#### TASK STATEMENT
Only the lines from the beginning of the data through the one with "commit sat on" belong in the answer, each retyped exactly, with pictures left out.

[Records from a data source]
[Start of Attachment]
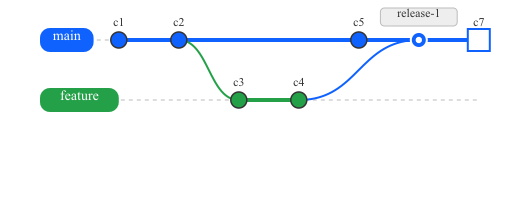
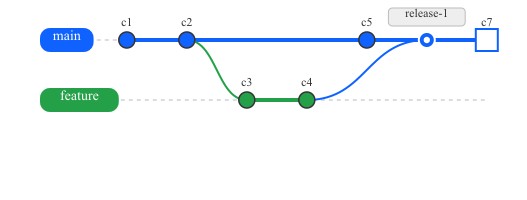
gitgraph: first-commit clearance, HIGHLIGHT + tag breathing room
Two reviewer-flagged issues:

1. Critical #1 — first commit's X origin overlapped the longest
   branch pill. With the pre-PR plain-text label, `2*branchLabelPadX`
   was slack before the first commit; the pill now *consumes* that
   slack and the dot penetrated the pill by up to 8px when the first
   commit sat on the longest-named branch. Added commitRadius to
   originX so the dot always clears the pill.
2. Important #3 — HIGHLIGHT commits are squares reaching ±11px from
   center, but the default `tagGap=14` left only 3px of visual
   breathing room under a tag callout sitting on a HIGHLIGHT. Widened
   the gap to `highlightRadius + labelGap` for that one case by
   promoting the gap to a parameter of tagCallout.

Examples regenerated (visual difference limited to a few px of
first-commit offset).

diff --git a/pkg/renderer/gitgraph/renderer.go b/pkg/renderer/gitgraph/renderer.go
@@ -52,7 +52,11 @@ func Render(d *diagram.GitGraphDiagram, opts *Options) ([]byte, error) {
 		laneOf[b] = i
 	}
 
-	originX := marginX + branchGutterW(d.Branches, fontSize) + 2*branchLabelPadX
+	// `2*branchLabelPadX` covers the pill's own horizontal padding;
+	// `commitRadius` keeps the first commit's dot clear of the pill
+	// even when that commit sits on the branch with the longest name
+	// (otherwise the dot's left edge would overlap the pill's right).
+	originX := marginX + branchGutterW(d.Branches, fontSize) + 2*branchLabelPadX + commitRadius
 
 	cx := make(map[string]float64, len(d.Commits))
 	cy := make(map[string]float64, len(d.Commits))
@@ -164,7 +168,15 @@ func Render(d *diagram.GitGraphDiagram, opts *Options) ([]byte, error) {
 		// tag as a rounded callout above the commit, the commit id as
 		// plain text below.
 		if c.Tag != "" {
-			children = append(children, tagCallout(c.Tag, x, y, fontSize, th)...)
+			// HIGHLIGHT commits are squares reaching ±highlightRadius from
+			// the center; the default tagGap (14) leaves only 3px over a
+			// highlight square. Widen the gap for those so the callout
+			// doesn't kiss the glyph.
+			gap := tagGap
+			if c.Type == diagram.GitCommitHighlight {
+				gap = highlightRadius + labelGap
+			}
+			children = append(children, tagCallout(c.Tag, x, y, gap, fontSize, th)...)
 		} else if c.ID != "" {
 			children = append(children, &text{
 				X:        svgFloat(x),
@@ -258,13 +270,13 @@ func commitDot(c diagram.GitCommit, x, y float64, color string, th Theme) []any 
 // tagCallout draws a small rounded rect above (x,y) filled with the
 // theme's tag color, containing the tag text. mmdc shows the tag as a
 // floating callout distinct from the plain commit-id text.
-func tagCallout(tag string, x, y, fontSize float64, th Theme) []any {
+func tagCallout(tag string, x, y, gap, fontSize float64, th Theme) []any {
 	tagFont := fontSize - 2
 	tw := textmeasure.EstimateWidth(tag, tagFont)
 	w := tw + 2*tagPadX
 	h := tagFont + 2*tagPadY
 	bx := x - w/2
-	by := y - tagGap - h
+	by := y - gap - h
 	return []any{
 		&rect{
 			X: svgFloat(bx), Y: svgFloat(by),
[End of Attachment]
#### ANSWER SPACE
gitgraph: first-commit clearance, HIGHLIGHT + tag breathing room
Two reviewer-flagged issues:

1. Critical #1 — first commit's X origin overlapped the longest
   branch pill. With the pre-PR plain-text label, `2*branchLabelPadX`
   was slack before the first commit; the pill now *consumes* that
   slack and the dot penetrated the pill by up to 8px when the first
   commit sat on the longest-named branch. Added commitRadius to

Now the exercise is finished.